Planning an Integrated Program Delivery: Keeping Core Elements Aligned and Tracked for Project Success

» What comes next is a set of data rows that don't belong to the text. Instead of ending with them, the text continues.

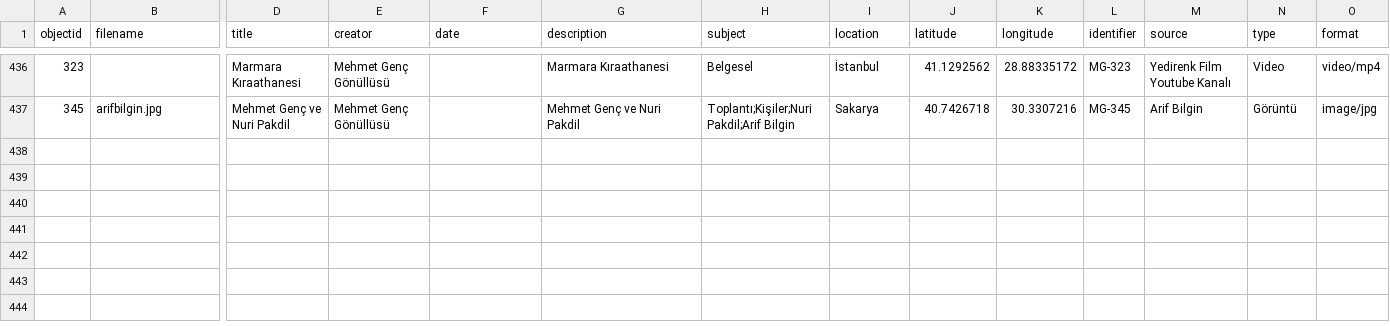
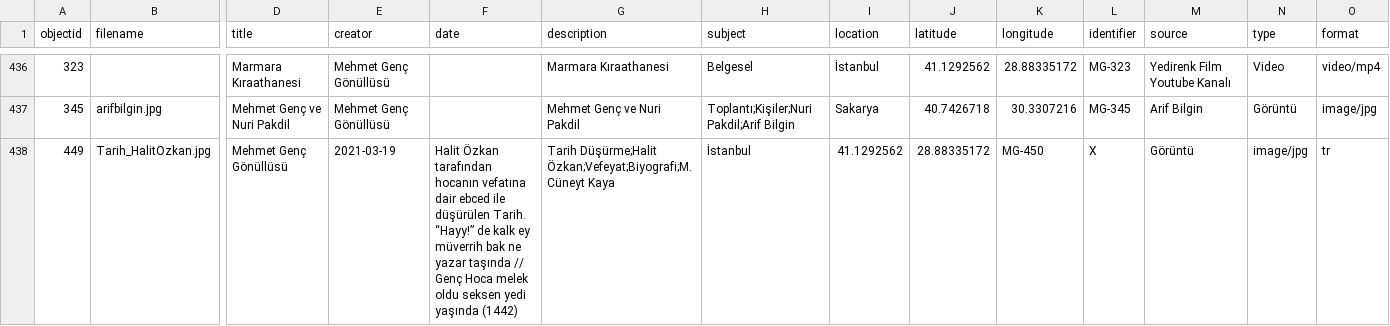
Before and after one commit to HacYolundaBirKarinca/mgenc, a CSV file: _data/collection_metadata.csv, drawn as a sheet; only a part is shown, gaps mark what is left out; rows hold the shown columns only; the diff names each change by its address in the sheet, - before the commit and + after, or states it on an @@ line.

Commit message:
Update collection_metadata.csv

```diff
--- a/_data/collection_metadata.csv
+++ b/_data/collection_metadata.csv
+row 438: 449 | Tarih_HalitOzkan.jpg | Mehmet Genç Gönüllüsü | 2021-03-19 | Halit Özkan tarafından hocanın vefatına dair ebced ile düşürülen Tarih. “Hayy!” de kalk ey müverrih bak ne yazar taşında // Genç Hoca melek oldu seksen yedi yaşında (1442) | Tarih Düşürme;Halit Özkan;Vefeyat;Biyografi;M. Cüneyt Kaya | İstanbul | 41.1292562 | 28.88335172 | MG-450 | X | Görüntü | image/jpg | tr
```
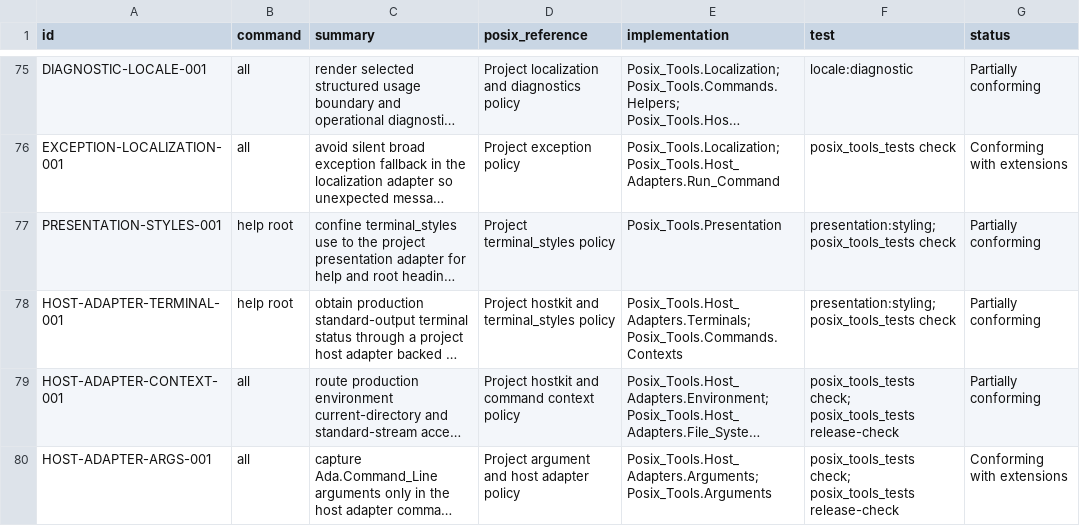
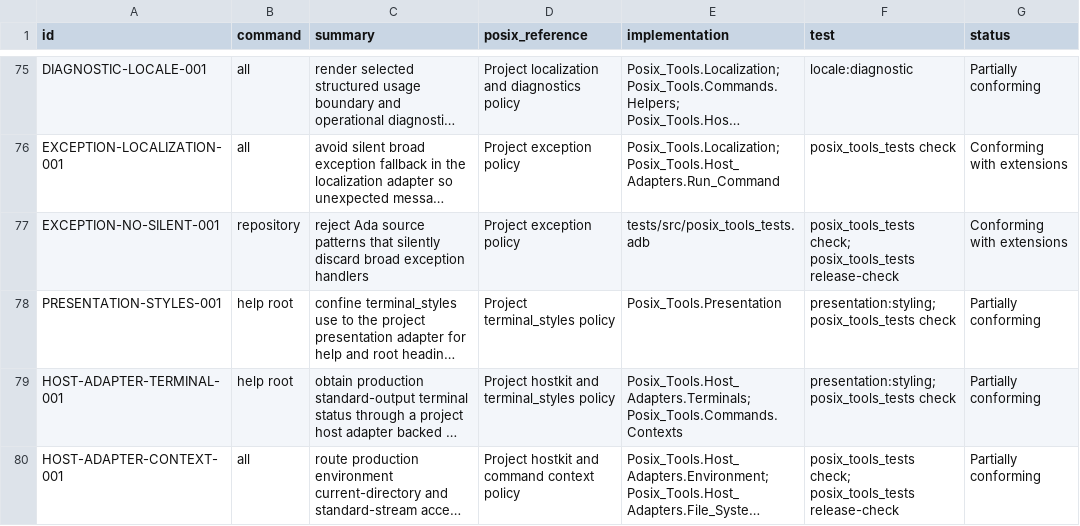
Before and after one commit to bracke/posix_tools, a CSV file: generated/requirements.csv, drawn as a sheet; only a part is shown, gaps mark what is left out; the shorter side is filled out with more unchanged rows; long unchanged cells end in …; the diff names each change by its address in the sheet, - before the commit and + after, or states it on an @@ line.

Commit message:
Reject silent broad exception handlers

```diff
--- a/generated/requirements.csv
+++ b/generated/requirements.csv
+row 77: EXCEPTION-NO-SILENT-001 | repository | reject Ada source patterns that silently discard broad exception handlers | Project exception policy | tests/src/posix_tools_tests.adb | posix_tools_tests check; posix_tools_tests release-check | Conforming with extensions
```
Also changed, not shown: 4 other files.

The completion of complex theme park and entertainment destination projects on time and within budget is only possible through strategic planning, integrated program delivery, and the continuous tracking of workflows.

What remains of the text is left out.